#### Aim of the task
Find all lines with the word "Bretland" in the material, then copy them.
'''
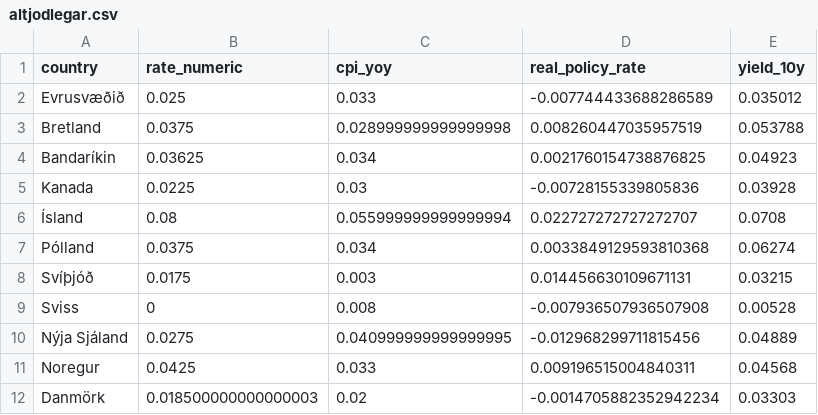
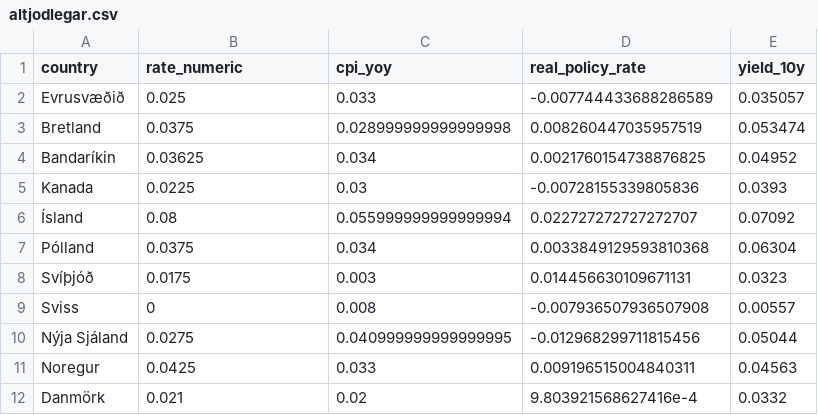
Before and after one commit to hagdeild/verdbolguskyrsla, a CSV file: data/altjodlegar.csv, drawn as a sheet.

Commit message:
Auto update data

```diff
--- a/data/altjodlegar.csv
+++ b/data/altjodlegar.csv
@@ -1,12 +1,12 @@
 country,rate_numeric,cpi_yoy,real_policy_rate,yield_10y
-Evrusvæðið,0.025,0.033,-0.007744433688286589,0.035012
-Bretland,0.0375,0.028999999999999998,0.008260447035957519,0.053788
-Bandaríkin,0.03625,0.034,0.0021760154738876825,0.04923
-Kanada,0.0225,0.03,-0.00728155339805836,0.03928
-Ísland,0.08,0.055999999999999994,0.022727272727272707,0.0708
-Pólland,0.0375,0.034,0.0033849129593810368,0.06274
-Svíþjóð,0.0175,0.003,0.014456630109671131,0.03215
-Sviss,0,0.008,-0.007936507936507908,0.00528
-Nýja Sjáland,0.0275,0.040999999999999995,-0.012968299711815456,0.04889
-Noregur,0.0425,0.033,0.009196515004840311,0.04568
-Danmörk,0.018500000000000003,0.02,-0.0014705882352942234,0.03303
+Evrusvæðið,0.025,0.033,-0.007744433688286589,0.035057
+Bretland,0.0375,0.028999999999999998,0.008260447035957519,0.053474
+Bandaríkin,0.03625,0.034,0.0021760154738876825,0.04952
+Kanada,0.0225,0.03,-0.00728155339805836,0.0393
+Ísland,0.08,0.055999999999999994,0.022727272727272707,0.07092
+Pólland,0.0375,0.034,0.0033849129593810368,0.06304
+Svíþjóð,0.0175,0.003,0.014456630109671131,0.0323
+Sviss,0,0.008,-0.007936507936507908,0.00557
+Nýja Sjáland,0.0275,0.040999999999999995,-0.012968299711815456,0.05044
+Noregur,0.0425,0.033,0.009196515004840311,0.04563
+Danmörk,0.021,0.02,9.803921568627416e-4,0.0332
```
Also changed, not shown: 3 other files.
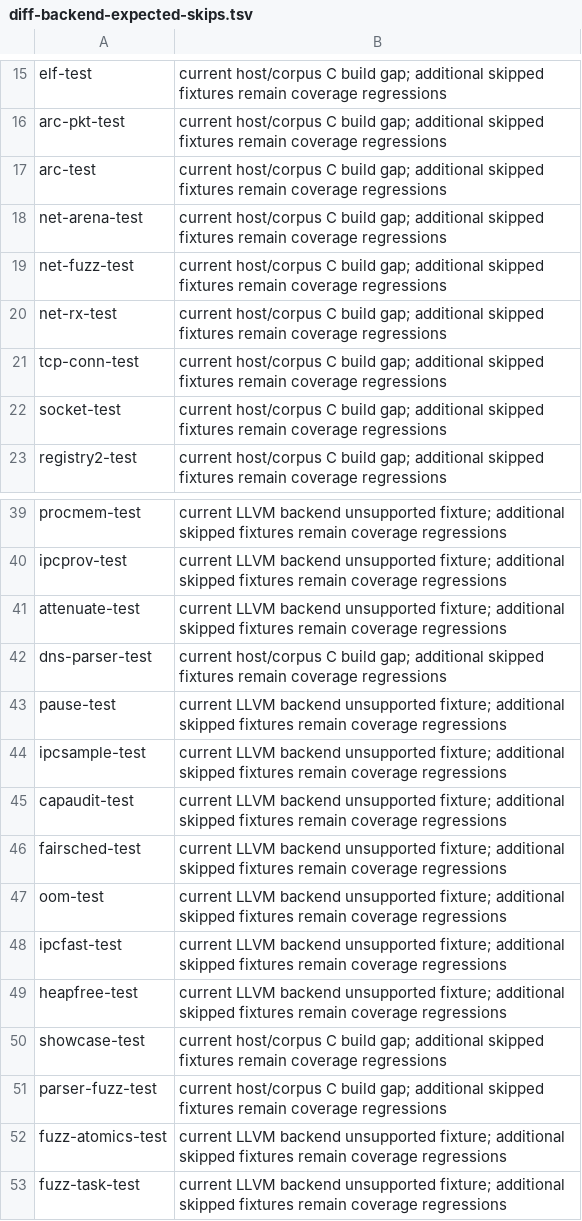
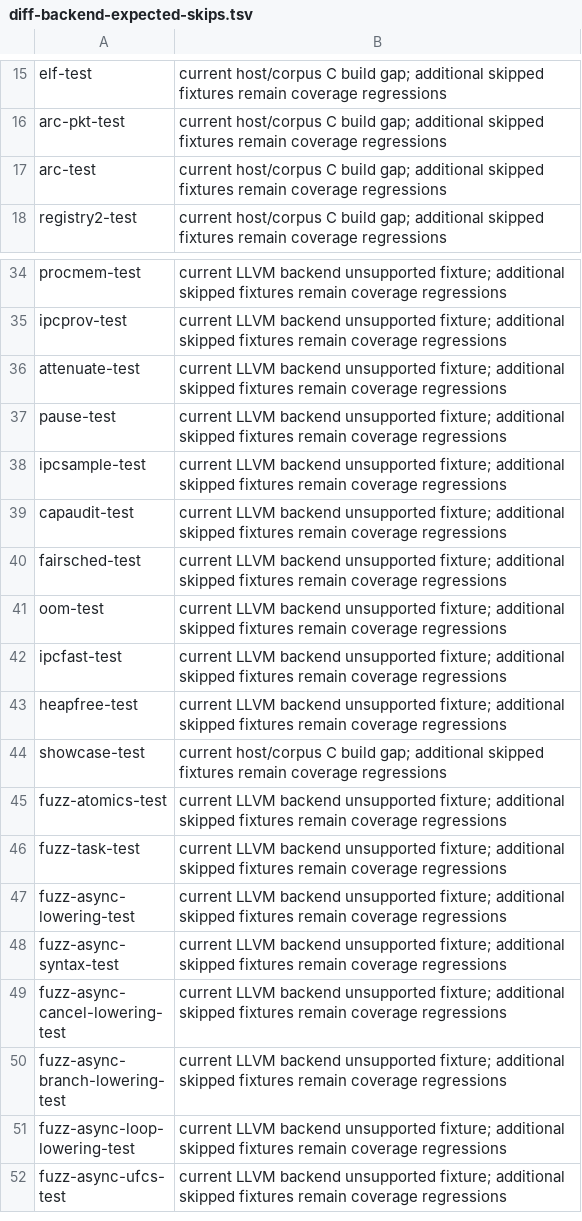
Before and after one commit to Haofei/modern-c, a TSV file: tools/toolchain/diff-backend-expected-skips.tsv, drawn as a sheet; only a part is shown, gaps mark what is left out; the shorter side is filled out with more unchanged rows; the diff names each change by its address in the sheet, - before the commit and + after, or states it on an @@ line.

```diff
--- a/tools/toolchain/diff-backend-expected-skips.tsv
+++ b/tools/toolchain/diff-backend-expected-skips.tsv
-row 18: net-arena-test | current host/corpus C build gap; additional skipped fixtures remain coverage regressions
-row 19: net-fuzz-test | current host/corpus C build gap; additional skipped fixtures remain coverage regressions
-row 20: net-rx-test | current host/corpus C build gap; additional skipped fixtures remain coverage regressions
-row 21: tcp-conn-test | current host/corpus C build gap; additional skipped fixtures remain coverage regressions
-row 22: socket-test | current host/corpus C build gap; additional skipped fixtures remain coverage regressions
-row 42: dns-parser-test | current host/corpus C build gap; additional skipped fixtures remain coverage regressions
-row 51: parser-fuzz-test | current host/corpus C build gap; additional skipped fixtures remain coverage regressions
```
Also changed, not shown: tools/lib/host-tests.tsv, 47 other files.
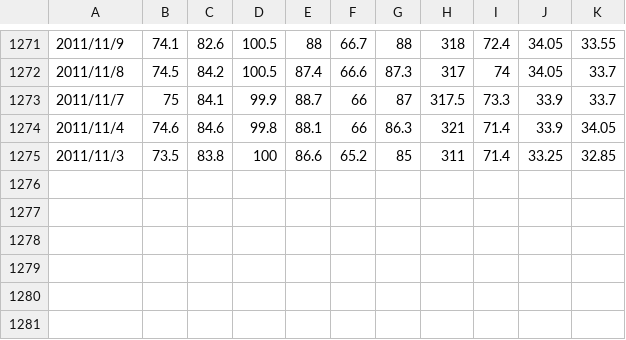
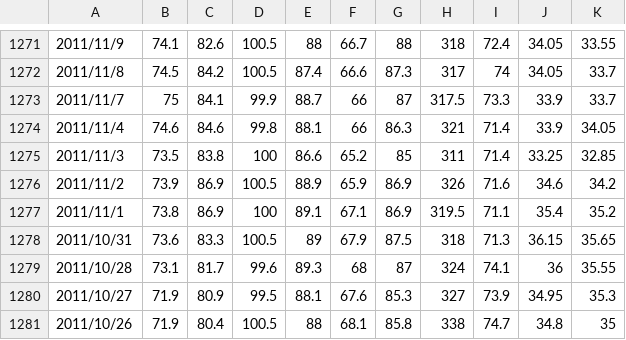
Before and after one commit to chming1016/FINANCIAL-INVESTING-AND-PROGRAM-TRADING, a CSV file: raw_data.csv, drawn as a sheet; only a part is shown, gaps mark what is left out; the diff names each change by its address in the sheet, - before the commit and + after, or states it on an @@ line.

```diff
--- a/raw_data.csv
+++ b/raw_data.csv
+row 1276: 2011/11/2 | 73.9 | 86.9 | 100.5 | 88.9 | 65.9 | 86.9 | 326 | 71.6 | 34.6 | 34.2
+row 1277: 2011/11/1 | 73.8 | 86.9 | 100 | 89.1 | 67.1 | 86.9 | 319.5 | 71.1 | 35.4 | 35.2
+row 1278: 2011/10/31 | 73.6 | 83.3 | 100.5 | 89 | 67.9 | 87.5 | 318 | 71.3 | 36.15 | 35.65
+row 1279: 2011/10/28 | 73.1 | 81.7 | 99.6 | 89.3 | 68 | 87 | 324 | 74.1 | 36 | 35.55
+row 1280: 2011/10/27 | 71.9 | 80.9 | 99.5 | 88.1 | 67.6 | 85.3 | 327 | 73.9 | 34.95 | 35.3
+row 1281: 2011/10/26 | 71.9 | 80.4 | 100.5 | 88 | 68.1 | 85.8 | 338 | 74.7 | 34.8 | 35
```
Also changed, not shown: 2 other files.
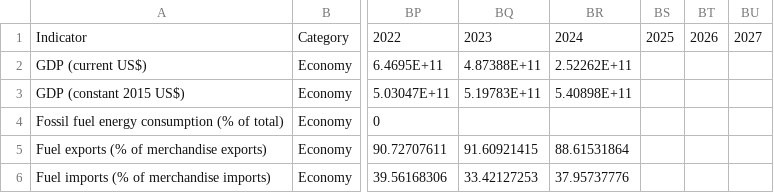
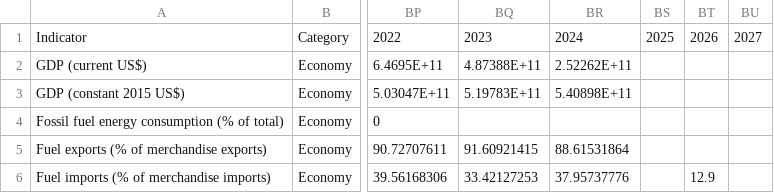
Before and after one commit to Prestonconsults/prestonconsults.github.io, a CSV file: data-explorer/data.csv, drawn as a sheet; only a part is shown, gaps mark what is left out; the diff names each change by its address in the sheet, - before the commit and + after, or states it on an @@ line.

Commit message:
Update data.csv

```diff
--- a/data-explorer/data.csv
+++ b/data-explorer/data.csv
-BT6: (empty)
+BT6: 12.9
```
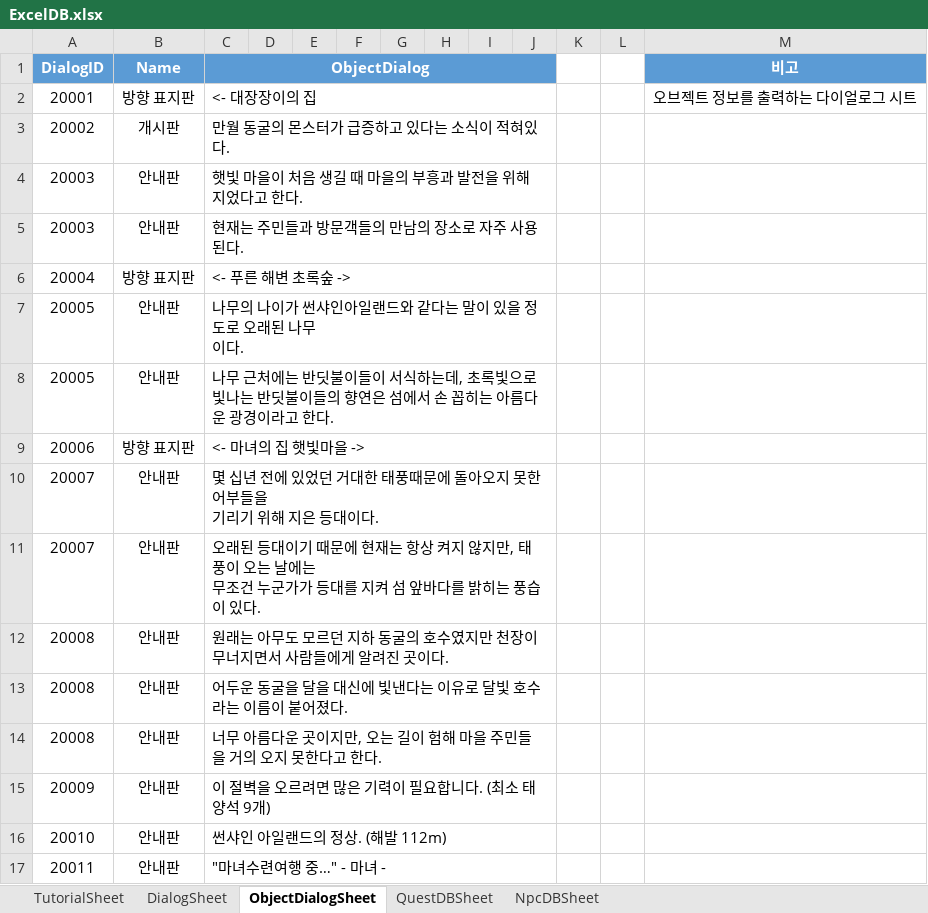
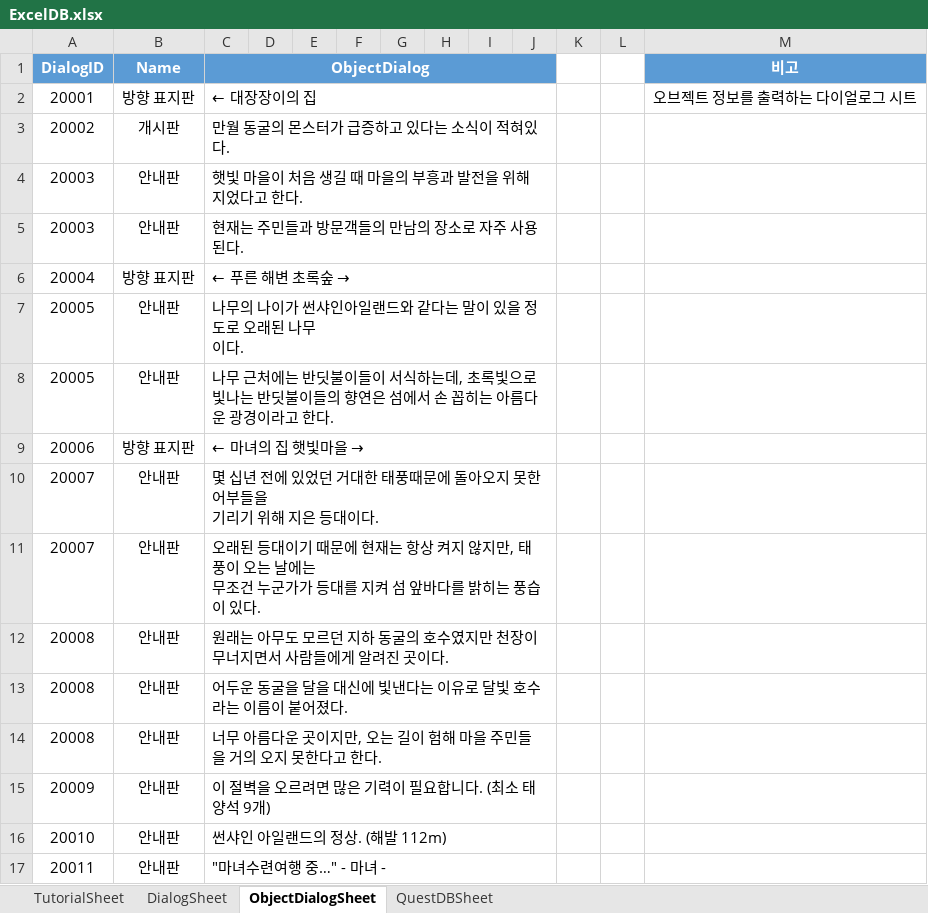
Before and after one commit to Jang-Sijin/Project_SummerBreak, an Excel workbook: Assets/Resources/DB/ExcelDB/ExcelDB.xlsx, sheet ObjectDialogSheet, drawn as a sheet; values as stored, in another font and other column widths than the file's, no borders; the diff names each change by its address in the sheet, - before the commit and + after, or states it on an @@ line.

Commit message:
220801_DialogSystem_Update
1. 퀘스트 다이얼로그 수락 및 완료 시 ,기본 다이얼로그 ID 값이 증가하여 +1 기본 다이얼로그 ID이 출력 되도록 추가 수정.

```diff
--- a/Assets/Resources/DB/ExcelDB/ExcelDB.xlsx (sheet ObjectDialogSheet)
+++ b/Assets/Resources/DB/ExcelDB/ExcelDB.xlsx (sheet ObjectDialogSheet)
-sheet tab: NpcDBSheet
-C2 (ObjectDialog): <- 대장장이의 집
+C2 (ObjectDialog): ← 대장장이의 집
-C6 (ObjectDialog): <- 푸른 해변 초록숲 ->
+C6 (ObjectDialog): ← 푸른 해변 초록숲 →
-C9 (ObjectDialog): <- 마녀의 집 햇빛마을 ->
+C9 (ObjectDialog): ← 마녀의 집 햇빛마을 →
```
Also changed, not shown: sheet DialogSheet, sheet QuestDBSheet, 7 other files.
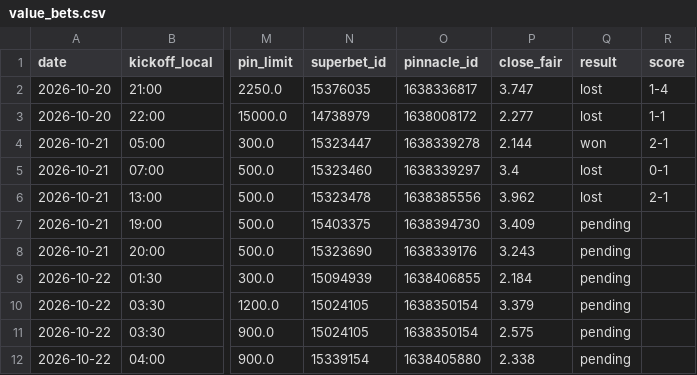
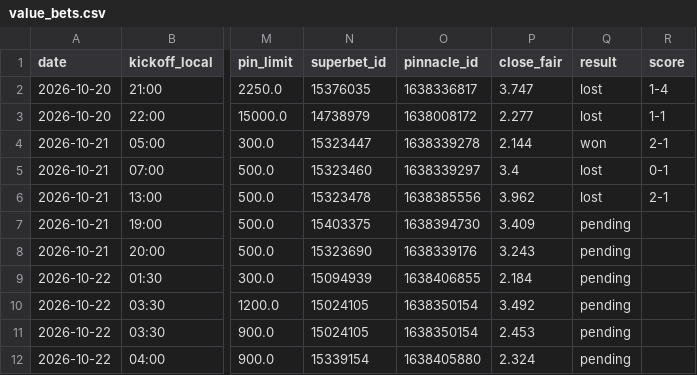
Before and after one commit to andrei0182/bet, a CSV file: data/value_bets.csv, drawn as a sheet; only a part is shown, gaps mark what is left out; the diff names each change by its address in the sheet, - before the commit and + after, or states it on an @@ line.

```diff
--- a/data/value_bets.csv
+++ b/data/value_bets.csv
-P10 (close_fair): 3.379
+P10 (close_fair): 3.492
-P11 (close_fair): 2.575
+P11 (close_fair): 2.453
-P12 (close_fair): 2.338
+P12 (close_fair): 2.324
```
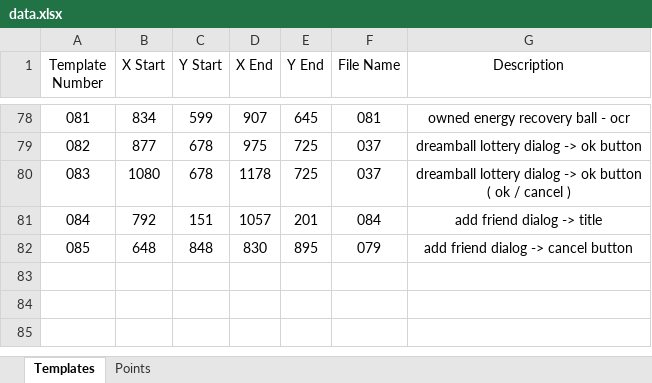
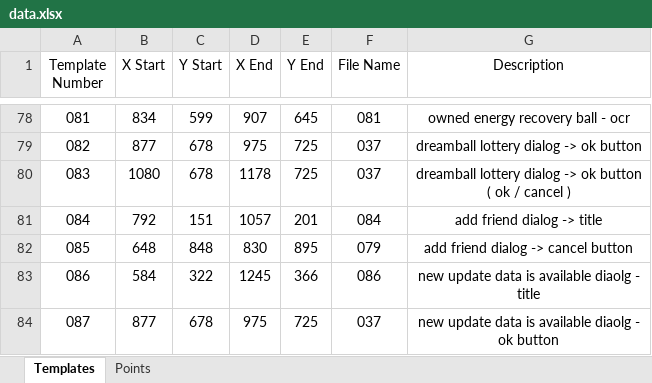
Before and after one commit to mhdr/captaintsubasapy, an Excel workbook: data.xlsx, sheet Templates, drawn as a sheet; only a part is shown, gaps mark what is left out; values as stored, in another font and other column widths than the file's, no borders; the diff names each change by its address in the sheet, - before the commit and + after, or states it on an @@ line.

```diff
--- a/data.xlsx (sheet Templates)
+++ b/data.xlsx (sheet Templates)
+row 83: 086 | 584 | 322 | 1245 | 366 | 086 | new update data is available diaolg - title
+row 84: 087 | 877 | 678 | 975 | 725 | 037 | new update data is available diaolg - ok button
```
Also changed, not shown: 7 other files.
'''
#### Solution to the problem
-Bretland,0.0375,0.028999999999999998,0.008260447035957519,0.053788
+Bretland,0.0375,0.028999999999999998,0.008260447035957519,0.053474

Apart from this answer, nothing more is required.